Historically, rocket munitions have always been more effective when fired in swarms. From the 15th century Korean Hwatcha rocket propelled arrow launcher to the MLRS or Grad rockets of today to the Itano Circus prevalent in ’80s Sci-Fi anime- and by extension, BattleTech. Rocket swarms can be brutally effective- if a not very efficient means of hitting your target. But those are artillery type weapons. Equipment covered in BattleTech by Arrow IV Missiles. What about something closer in?
The mainstay of western rocket direct-fire weapons for the past 60 years has been the Hydra 70 2.75″ (70mm) rocket pod. The Hydra rocket series weighs in at a hair over 6 kg, has an effective range of 8,000 meters and has an absolutely ridiculous selection of warheads to choose from (19 from the Wikipedia list). White Phosphorus, Flechette, cluster munition, HE, smoke, you name it.
M261 Hydra 70 launch pod with two different munition payloads.
Ever since Jules Verne and H.G. Wells enticed citizens and warmongers alike with talk of energy-based beam weapons, mankind has been struggling to catch up to its own imagination. And naturally, BattleTech is chock full of it – mainly in the form of lasers, and mainly seen from the view of a 1980s-era war game designer as a futuristic weapon.
Which it is… considering that compared to projectile, missile, and even flame weapons, lasers (especially weaponized ones) are to quote Val Kilmer in Real Genius “a young science.”
If only Jordan Weisman and team FASA could have seen the advance of real laser weapons in the past ten years from the ’80s. Israel is probably the most advanced so far, with several types in operation, mainly for air defense. Didn’t think the laser AMS got its start in the 21st century did you? The Iron Beam, as it’s called, is the close-in part of a multi-tiered air defense system called the Iron Dome. Iron Beam is reported to have an 80-90% success rate, and can engage even artillery and mortar shells in mid-flight with “into the hundreds” of kilowatts of energy. It’s essentially a land based version of a laser/projectile defense system like those used on the USS Ponce – which can also engage surface targets. But these are massive units the size of inter-modal shipping trailers. Next up, laser weapons that can be mounted on a light vehicle.
ATHENA: Looks like something you’d fight in MechWarrior IV.
I follow world geopolitics pretty intensely. I credit epic, political space opera settings like Dune and, of course, BattleTech for my many years of interest.

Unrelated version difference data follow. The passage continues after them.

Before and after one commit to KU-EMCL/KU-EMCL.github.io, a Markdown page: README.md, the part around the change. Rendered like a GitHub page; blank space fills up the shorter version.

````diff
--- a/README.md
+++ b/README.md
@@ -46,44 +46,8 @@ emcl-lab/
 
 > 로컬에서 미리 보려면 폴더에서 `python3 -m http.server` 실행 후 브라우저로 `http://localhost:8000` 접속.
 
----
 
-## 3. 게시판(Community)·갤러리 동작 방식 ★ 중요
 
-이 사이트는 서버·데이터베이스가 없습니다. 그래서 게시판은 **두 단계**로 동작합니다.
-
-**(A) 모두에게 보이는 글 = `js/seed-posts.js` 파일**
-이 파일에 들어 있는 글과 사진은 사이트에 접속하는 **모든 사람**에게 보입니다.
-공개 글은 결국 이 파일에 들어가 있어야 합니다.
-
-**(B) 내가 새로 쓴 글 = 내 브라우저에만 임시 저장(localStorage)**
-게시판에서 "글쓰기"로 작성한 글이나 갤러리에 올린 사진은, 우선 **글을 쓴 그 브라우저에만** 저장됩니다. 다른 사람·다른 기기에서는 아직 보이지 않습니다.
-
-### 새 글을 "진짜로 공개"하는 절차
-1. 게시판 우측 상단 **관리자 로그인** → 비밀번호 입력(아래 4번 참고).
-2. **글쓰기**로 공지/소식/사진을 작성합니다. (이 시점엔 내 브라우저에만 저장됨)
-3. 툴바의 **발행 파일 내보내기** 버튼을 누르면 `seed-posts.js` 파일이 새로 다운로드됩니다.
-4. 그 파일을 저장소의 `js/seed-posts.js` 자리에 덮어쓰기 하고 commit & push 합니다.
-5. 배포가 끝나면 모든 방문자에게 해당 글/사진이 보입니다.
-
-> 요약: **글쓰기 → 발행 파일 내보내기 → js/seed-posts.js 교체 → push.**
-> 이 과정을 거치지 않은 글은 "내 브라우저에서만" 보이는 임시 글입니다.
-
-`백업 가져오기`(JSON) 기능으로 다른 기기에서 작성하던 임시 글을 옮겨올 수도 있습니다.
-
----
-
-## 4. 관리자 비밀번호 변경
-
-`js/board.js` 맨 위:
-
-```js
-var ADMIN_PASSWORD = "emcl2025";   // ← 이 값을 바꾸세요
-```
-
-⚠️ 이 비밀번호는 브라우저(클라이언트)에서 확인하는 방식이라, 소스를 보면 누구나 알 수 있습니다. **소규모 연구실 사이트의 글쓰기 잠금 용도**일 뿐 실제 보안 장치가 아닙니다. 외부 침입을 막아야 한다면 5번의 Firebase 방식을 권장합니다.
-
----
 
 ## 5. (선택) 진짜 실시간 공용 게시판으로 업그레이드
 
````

I was browsing some of the latest Russian shenanigans in Ukraine and Syria when I saw a Russian armored vehicle that made me wonder if they’ve been buying from Quickscell.
The TOS-1 Buratino really is a mobile warcrime waiting to happen, as it uses only incendiary and thermobaric 220mm munitions in the 30-tube launch system. The rockets have a minimum range of 400 meters and a maximum effective range of 3.5km. Short enough of a range that the system and crew are quite protected by the armored chassis of a T-72MBT. Well armored by artillery standards anyway. This video shows that they can expend their loadout very quickly:
I’m sure most of you at least remember that there was a pair of Robot arena combat shows in the latter half of the 1990s called Battle Bots and Robot Wars. Each week, a number of amateur and professional propellerheads would get together to do battle within one of three weight classes. The shows were on the air for several seasons; and was pretty popular, spawning how-to books, video games, and other marketing tie-ins. Even Mythbusters alumni Jaime Hyneman and Grant Imahara competed.
I recently watched reviews of this film by internet personalities That Sci Fi Guy and Cinema Snob, which prompted me to find and watch this ’90s sci-fi cheesefest. I’d probably rented Robot Jox a hundred times in the early nineties, but a few things stuck out at me that prompted a fresh look after a few decades.
Robot Jox is a 1990 film co-written by science fiction author Joe Haldeman and directed by Stuart Gordon. In a future after a nuclear holocaust, the international community has pulled together enough to form at least two socioeconomic factions. Somehow, war has been left behind, replaced by a kind of Circle of Equals involving giant robots sponsored and built by the factions and piloted by who amounts to a combination sports star and national hero. If you noticed my reference to the Clan Circle of Equals, believe me, I have a few reasons.
I can see the Matsumoto 14 appearing in a TRO as a resized heavy or assault ‘mech.